Task objective: Identify every line in the records below that contains the word "with", and copy each of those lines.

┌─ Information provided

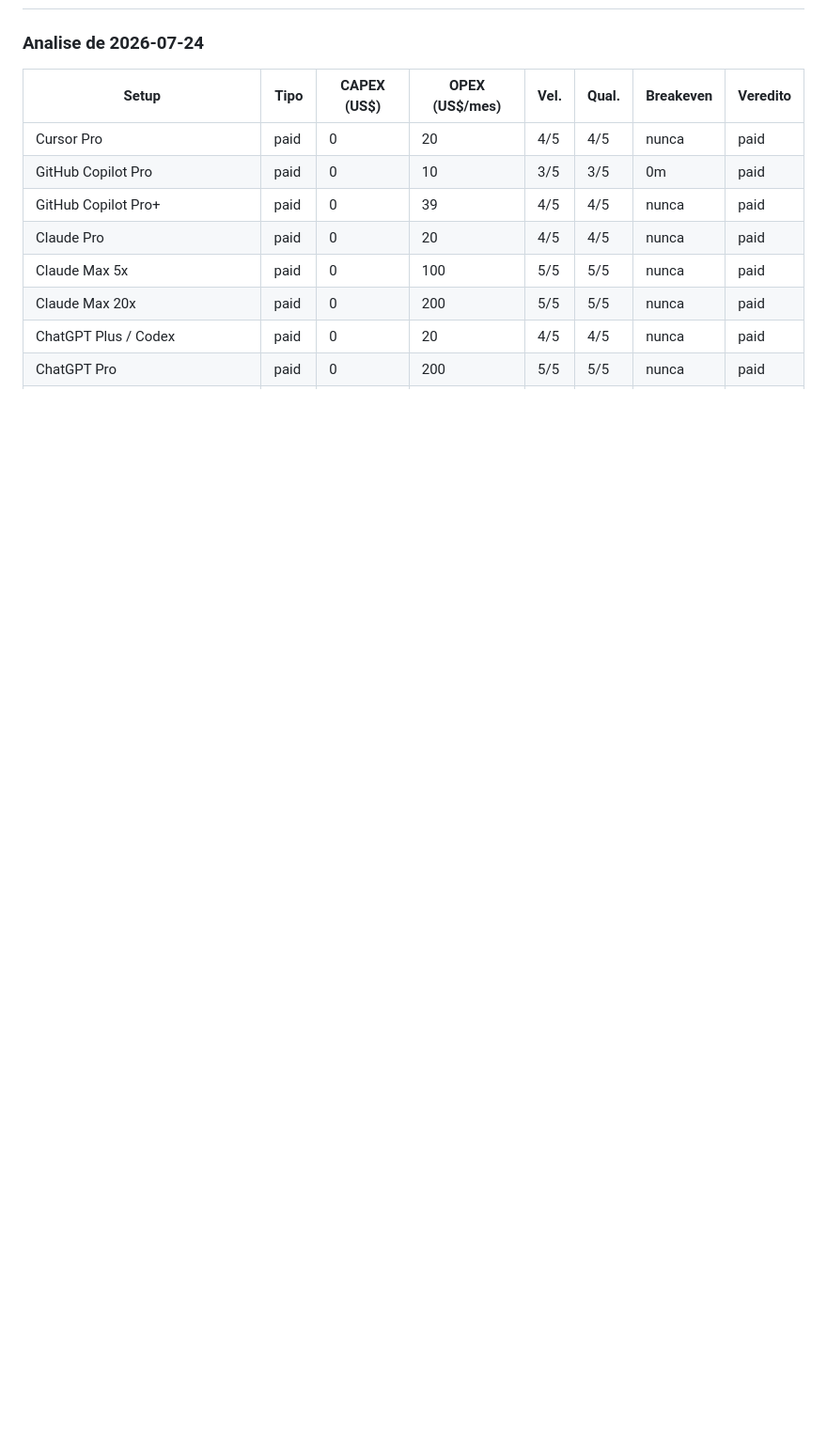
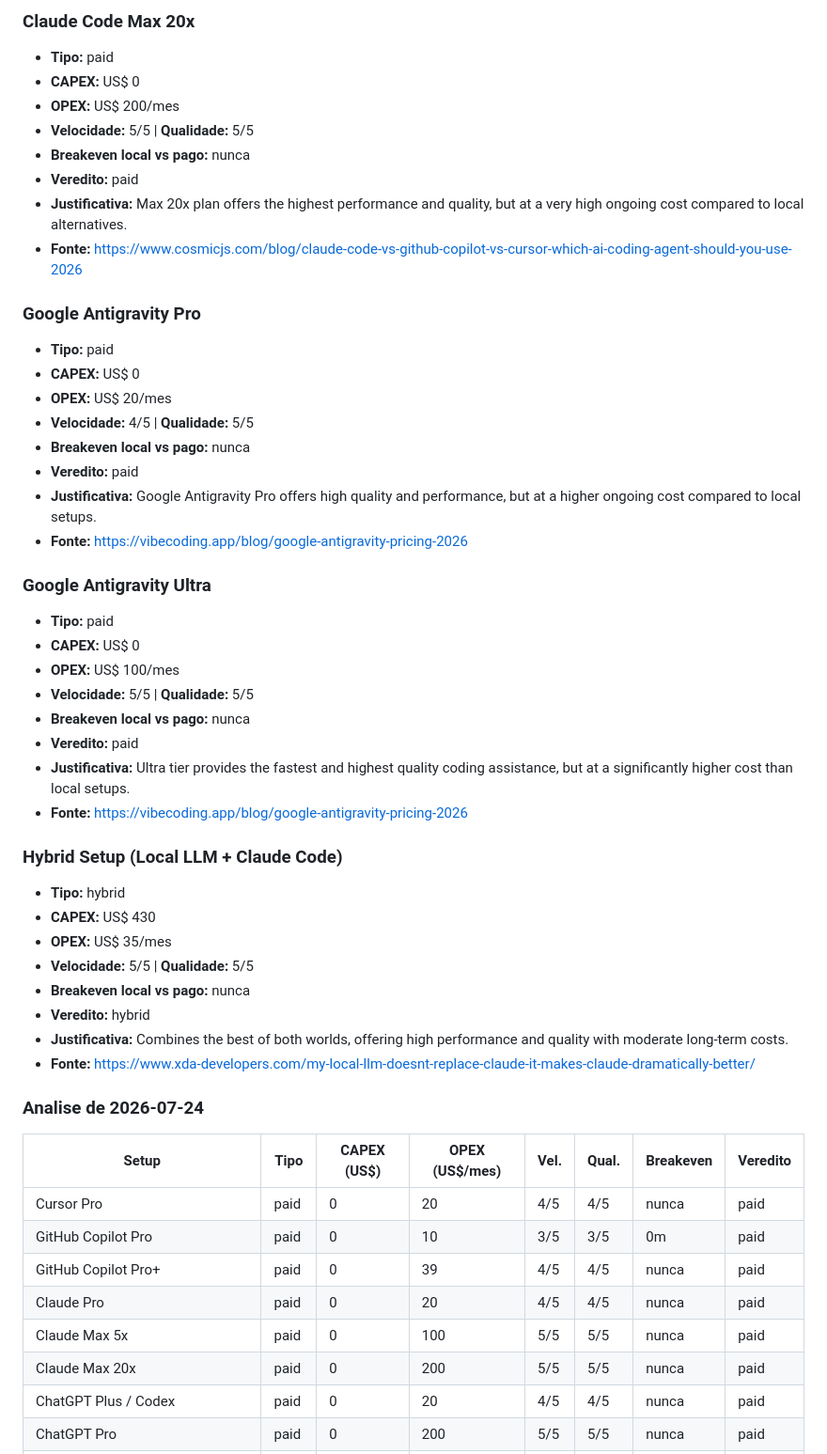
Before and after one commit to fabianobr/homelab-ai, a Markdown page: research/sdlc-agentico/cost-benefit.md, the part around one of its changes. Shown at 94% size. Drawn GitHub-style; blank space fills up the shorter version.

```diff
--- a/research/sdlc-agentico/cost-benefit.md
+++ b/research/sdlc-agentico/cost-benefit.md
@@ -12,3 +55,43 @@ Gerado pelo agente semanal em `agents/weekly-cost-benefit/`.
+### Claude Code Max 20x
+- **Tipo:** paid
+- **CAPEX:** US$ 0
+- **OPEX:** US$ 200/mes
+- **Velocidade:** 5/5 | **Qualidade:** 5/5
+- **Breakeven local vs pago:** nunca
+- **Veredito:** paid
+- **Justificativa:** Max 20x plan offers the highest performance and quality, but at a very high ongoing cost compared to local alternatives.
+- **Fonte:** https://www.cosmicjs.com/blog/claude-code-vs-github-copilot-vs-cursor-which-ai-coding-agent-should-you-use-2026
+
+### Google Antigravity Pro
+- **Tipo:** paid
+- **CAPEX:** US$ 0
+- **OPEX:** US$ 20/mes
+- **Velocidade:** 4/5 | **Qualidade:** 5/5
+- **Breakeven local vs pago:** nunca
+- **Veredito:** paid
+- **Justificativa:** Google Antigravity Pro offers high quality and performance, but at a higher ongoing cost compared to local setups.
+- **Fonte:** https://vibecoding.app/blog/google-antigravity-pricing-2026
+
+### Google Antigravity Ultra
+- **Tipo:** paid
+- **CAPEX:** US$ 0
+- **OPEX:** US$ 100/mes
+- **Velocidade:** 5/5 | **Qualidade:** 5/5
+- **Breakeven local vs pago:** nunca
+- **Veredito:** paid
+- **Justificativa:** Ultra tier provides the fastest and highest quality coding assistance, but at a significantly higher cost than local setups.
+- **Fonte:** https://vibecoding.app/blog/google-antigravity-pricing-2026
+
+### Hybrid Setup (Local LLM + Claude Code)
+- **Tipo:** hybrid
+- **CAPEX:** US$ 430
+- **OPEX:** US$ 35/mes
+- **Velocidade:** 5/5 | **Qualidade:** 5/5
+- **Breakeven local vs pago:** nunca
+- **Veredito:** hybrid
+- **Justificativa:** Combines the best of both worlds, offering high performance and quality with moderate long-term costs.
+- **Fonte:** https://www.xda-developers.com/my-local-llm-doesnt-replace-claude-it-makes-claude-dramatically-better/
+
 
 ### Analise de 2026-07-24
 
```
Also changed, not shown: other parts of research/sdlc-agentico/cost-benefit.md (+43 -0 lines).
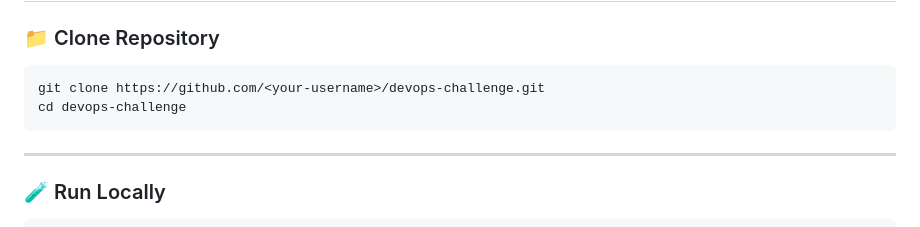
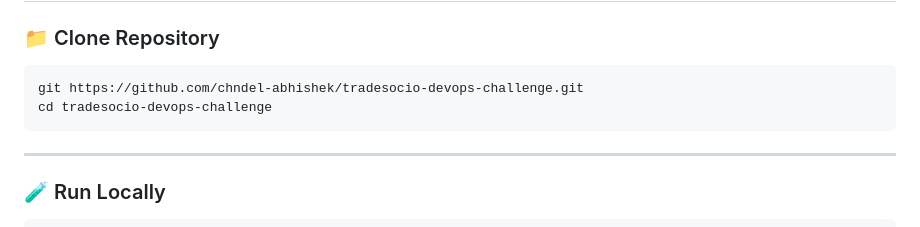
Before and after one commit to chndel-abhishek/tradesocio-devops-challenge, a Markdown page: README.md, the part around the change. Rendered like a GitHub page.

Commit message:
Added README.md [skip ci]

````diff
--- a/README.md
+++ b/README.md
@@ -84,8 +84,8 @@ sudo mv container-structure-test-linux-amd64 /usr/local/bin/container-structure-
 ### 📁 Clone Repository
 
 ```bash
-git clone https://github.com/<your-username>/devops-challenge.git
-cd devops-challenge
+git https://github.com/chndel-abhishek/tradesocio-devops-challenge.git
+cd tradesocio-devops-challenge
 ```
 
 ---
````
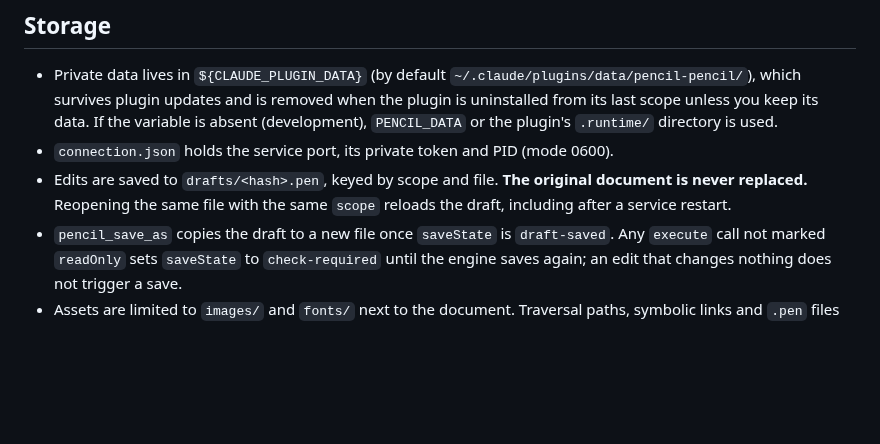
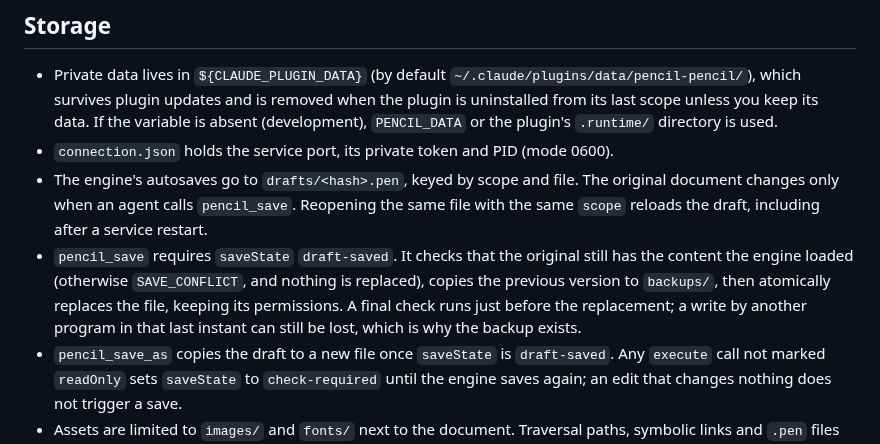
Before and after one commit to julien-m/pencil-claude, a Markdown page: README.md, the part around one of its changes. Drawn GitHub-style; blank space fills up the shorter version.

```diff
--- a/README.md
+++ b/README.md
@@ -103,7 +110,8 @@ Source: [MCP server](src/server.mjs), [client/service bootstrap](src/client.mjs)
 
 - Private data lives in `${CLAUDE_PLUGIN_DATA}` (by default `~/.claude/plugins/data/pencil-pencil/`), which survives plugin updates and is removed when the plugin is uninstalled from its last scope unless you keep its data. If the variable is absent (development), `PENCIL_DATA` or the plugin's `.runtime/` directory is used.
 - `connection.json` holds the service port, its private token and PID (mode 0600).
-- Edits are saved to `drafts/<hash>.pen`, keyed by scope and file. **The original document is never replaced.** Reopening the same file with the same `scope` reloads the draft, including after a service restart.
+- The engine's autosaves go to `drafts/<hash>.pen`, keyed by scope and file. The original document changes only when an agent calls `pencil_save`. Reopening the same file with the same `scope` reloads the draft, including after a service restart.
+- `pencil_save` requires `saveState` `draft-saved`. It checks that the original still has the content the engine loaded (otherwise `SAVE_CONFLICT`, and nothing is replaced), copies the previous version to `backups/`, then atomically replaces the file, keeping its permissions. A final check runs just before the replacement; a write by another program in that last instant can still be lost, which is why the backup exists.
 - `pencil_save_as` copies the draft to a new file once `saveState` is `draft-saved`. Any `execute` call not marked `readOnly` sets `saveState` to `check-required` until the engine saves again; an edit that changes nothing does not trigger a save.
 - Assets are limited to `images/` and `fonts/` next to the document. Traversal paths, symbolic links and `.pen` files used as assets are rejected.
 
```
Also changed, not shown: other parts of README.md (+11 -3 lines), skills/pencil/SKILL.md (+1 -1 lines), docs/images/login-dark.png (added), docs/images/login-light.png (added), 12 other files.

└─

Solved exercise:
+- **Justificativa:** Combines the best of both worlds, offering high performance and quality with moderate long-term costs.
-- Edits are saved to `drafts/<hash>.pen`, keyed by scope and file. **The original document is never replaced.** Reopening the same file with the same `scope` reloads the draft, including after a service restart.
+- The engine's autosaves go to `drafts/<hash>.pen`, keyed by scope and file. The original document changes only when an agent calls `pencil_save`. Reopening the same file with the same `scope` reloads the draft, including after a service restart.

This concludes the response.